U.S. Department of Agriculture encourages states to make SNAP E&T programs job-driven

By Brooke DeRenzis, December 18, 2015

Earlier this week, USDA Undersecretary for Food Nutrition and Consumer Services Kevin Concannon issued an official communication to state SNAP agency commissioners urging them to incorporate job-driven elements into their SNAP employment and training (E&T) programs.

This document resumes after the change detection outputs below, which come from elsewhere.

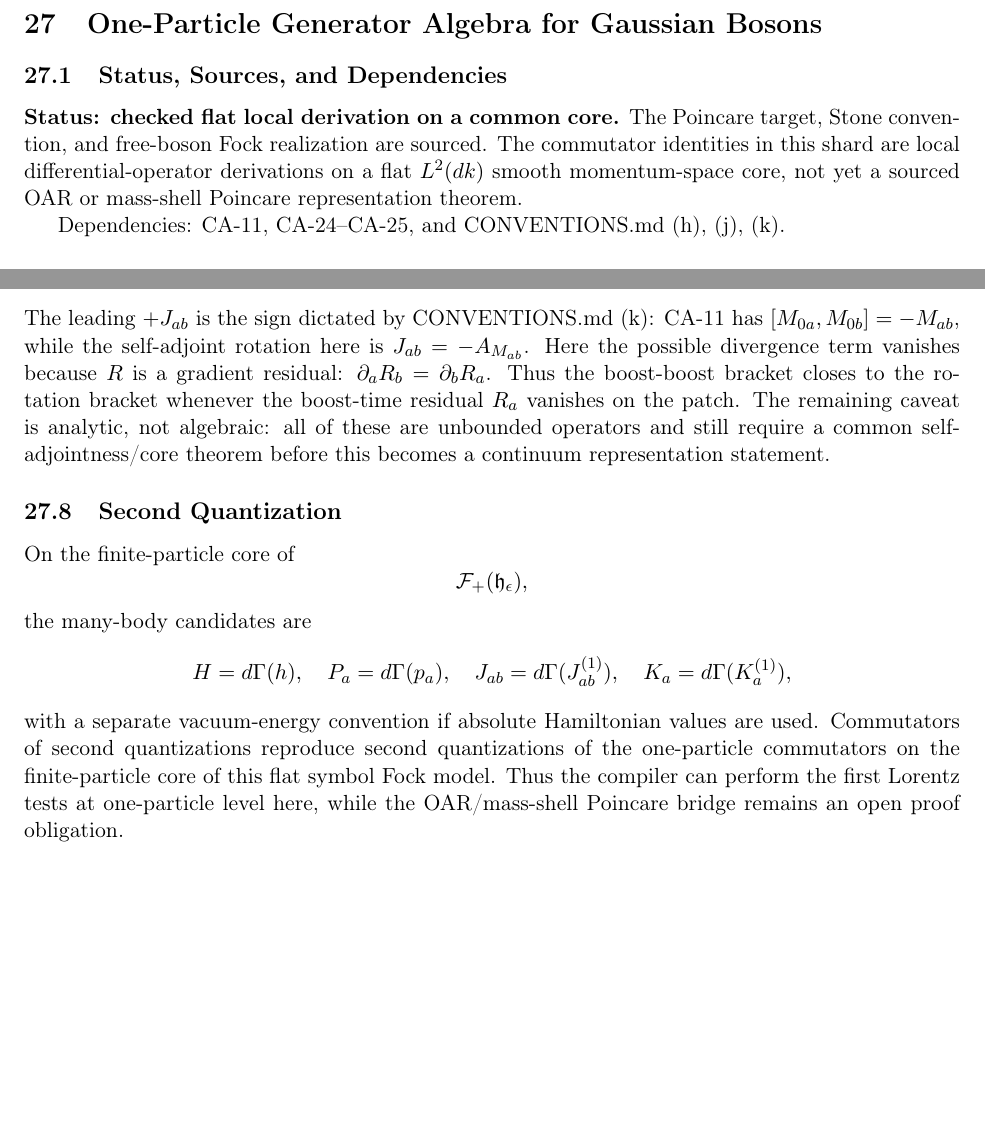
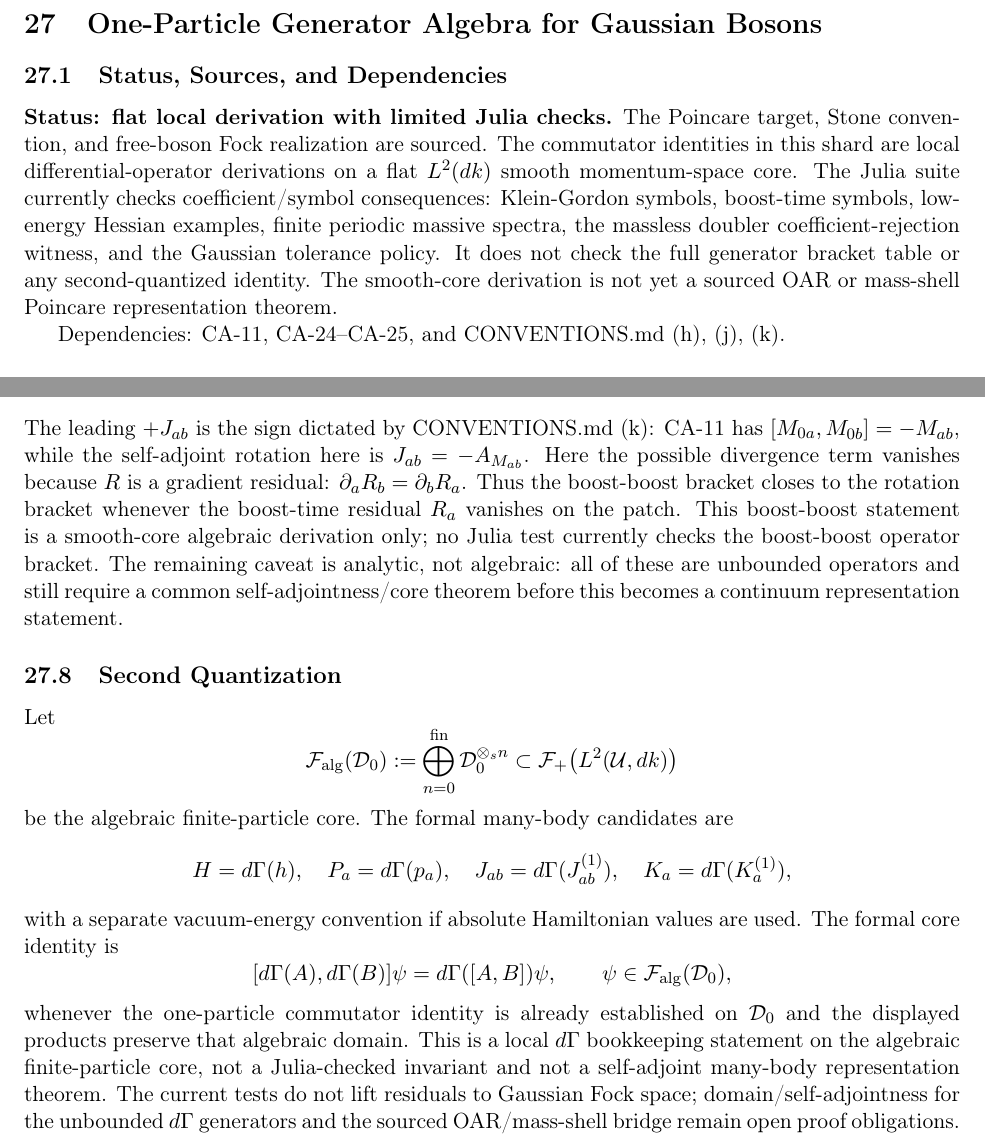
Before and after one commit to tobiasosborne/cft-anyons, a LaTeX document (report.tex, which reads report/sections/26_gaussian_boson_generator_algebra.tex): two parts of pages 67 and 69 of 75, joined at a grey line, cut so that both start at the same text, the shorter picture padded with empty space. Compiled offline with pdfLaTeX.

Commit message:
Demote CA-26 checked coverage
Execute Gaussian Lorentz action-plan step R1 with a delegated worker: clarify that CA-26 is a flat local derivation with limited Julia symbol checks, not a checked full generator table or second-quantized representation theorem.

Synchronize the shard/catalog summary, rebuild the report artifact, and record R1 in the orchestration ledger and worklog.

```diff
--- a/report/sections/26_gaussian_boson_generator_algebra.tex
+++ b/report/sections/26_gaussian_boson_generator_algebra.tex
@@ -10,11 +10,16 @@
 
 \subsection{Status, Sources, and Dependencies}
 
-\textbf{Status: checked flat local derivation on a common core.}  The Poincare
+\textbf{Status: flat local derivation with limited Julia checks.}  The Poincare
 target, Stone convention, and free-boson Fock realization are sourced.  The
 commutator identities in this shard are local differential-operator derivations
-on a flat \(L^2(dk)\) smooth momentum-space core, not yet a sourced OAR or
-mass-shell Poincare representation theorem.
+on a flat \(L^2(dk)\) smooth momentum-space core.  The Julia suite currently
+checks coefficient/symbol consequences: Klein-Gordon symbols, boost-time
+symbols, low-energy Hessian examples, finite periodic massive spectra, the
+massless doubler coefficient-rejection witness, and the Gaussian tolerance
+policy.  It does not check the full generator bracket table or any
+second-quantized identity.  The smooth-core derivation is not yet a sourced OAR
+or mass-shell Poincare representation theorem.
 
 Dependencies: CA-11, CA-24--CA-25, and CONVENTIONS.md (h), (j), (k).
 
@@ -177,17 +187,22 @@ Here the possible divergence term vanishes because \(R\) is a gradient
 residual:
 \(\partial_aR_b=\partial_bR_a\).  Thus the boost-boost bracket closes to the
 rotation bracket whenever the boost-time residual \(R_a\) vanishes on the patch.
-The remaining caveat is analytic, not algebraic: all of these are unbounded
-operators and still require a common self-adjointness/core theorem before this
-becomes a continuum representation statement.
+This boost-boost statement is a smooth-core algebraic derivation only; no Julia
+test currently checks the boost-boost operator bracket.  The remaining caveat is
+analytic, not algebraic: all of these are unbounded operators and still require a
+common self-adjointness/core theorem before this becomes a continuum
+representation statement.
 
 \subsection{Second Quantization}
 
-On the finite-particle core of
+Let
 \[
-  \mathcal F_+(\mathfrak h_\epsilon),
+  \mathcal F_{\mathrm{alg}}(\mathcal D_0)
+  :=
+  \bigoplus_{n=0}^{\mathrm{fin}}\mathcal D_0^{\otimes_s n}
+  \subset \mathcal F_+\bigl(L^2(\mathcal U,dk)\bigr)
 \]
-the many-body candidates are
+be the algebraic finite-particle core.  The formal many-body candidates are
 \[
   H=d\Gamma(h),\quad
   P_a=d\Gamma(p_a),\quad
@@ -195,8 +210,15 @@ the many-body candidates are
   K_a=d\Gamma(K_a^{(1)}),
 \]
 with a separate vacuum-energy convention if absolute Hamiltonian values are
-used.  Commutators of second quantizations reproduce second quantizations of
-the one-particle commutators on the finite-particle core of this flat symbol
-Fock model.  Thus the compiler can perform the first Lorentz tests at
-one-particle level here, while the OAR/mass-shell Poincare bridge remains an
-open proof obligation.
+used.  The formal core identity is
+\[
+  [d\Gamma(A),d\Gamma(B)]\psi=d\Gamma([A,B])\psi,
+  \qquad \psi\in\mathcal F_{\mathrm{alg}}(\mathcal D_0),
+\]
+whenever the one-particle commutator identity is already established on
+\(\mathcal D_0\) and the displayed products preserve that algebraic domain.
+This is a local \(d\Gamma\) bookkeeping statement on the algebraic
+finite-particle core, not a Julia-checked invariant and not a self-adjoint
+many-body representation theorem.  The current tests do not lift residuals to
+Gaussian Fock space; domain/self-adjointness for the unbounded \(d\Gamma\)
+generators and the sourced OAR/mass-shell bridge remain open proof obligations.
```
Also changed, not shown: report/SHARD_CATALOG.md (+1 -1 lines), reviews/2026-05-30_gaussian_lorentz/ORCHESTRATION.md (+5 -1 lines), worklog/005_2026-05-30_gaussian_action_plan_report_fixes.md (added, +41 -0 lines), report.pdf, worklog/README.md, report/sections/26_gaussian_boson_generator_algebra.tex (11 more changed lines).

The communication identified skill-building for SNAP participants as one of USDA’s top priorities.

It also described the following actions that Commissioners can take to make SNAP E&T programs job-driven:

  • Connect programs to jobs that exist in the labor market and make them responsive to the needs of local industries and employers
  • Create opportunities for participants to earn employer-valued postsecondary credentials that are portable and stackable
  • Promote practices that accelerate learning and transitions to employment, such as contextualized learning, dual enrollment, bridge programs, and career pathways
  • Help participants gain work experience by encouraging work-based learning opportunities, such as internships, pre-apprenticeships, registered apprenticeships, and on-the-job training
  • Provide robust support services to address barriers to training and employment 
  • Leverage resources by developing partnerships with other education and training agencies and institutions, such as community colleges, community-based organizations, American Job Centers, adult education providers, and TANF agencies
  • Use FNS’s first-ever reporting requirements and additional metrics to measure outcomes and manage program success.

These recommendations reflect best practices in SNAP E&T that NSC has promoted for the past several years. With support from the Annie E. Casey and W.K. Kellogg foundations, NSC has partnered with Seattle Jobs Initiative to elevate SNAP E&T’s potential to prepare participants for family-supporting jobs. As Undersecretary Concannon’s communication notes, Seattle Jobs Initiative is now leading Food and Nutrition Service’s SNAP E&T Center of Excellence, which will provide resources to help states expand skills-based SNAP E&T programs. NSC applauds USDA for its commitment to expanding skill-building opportunities for SNAP participants.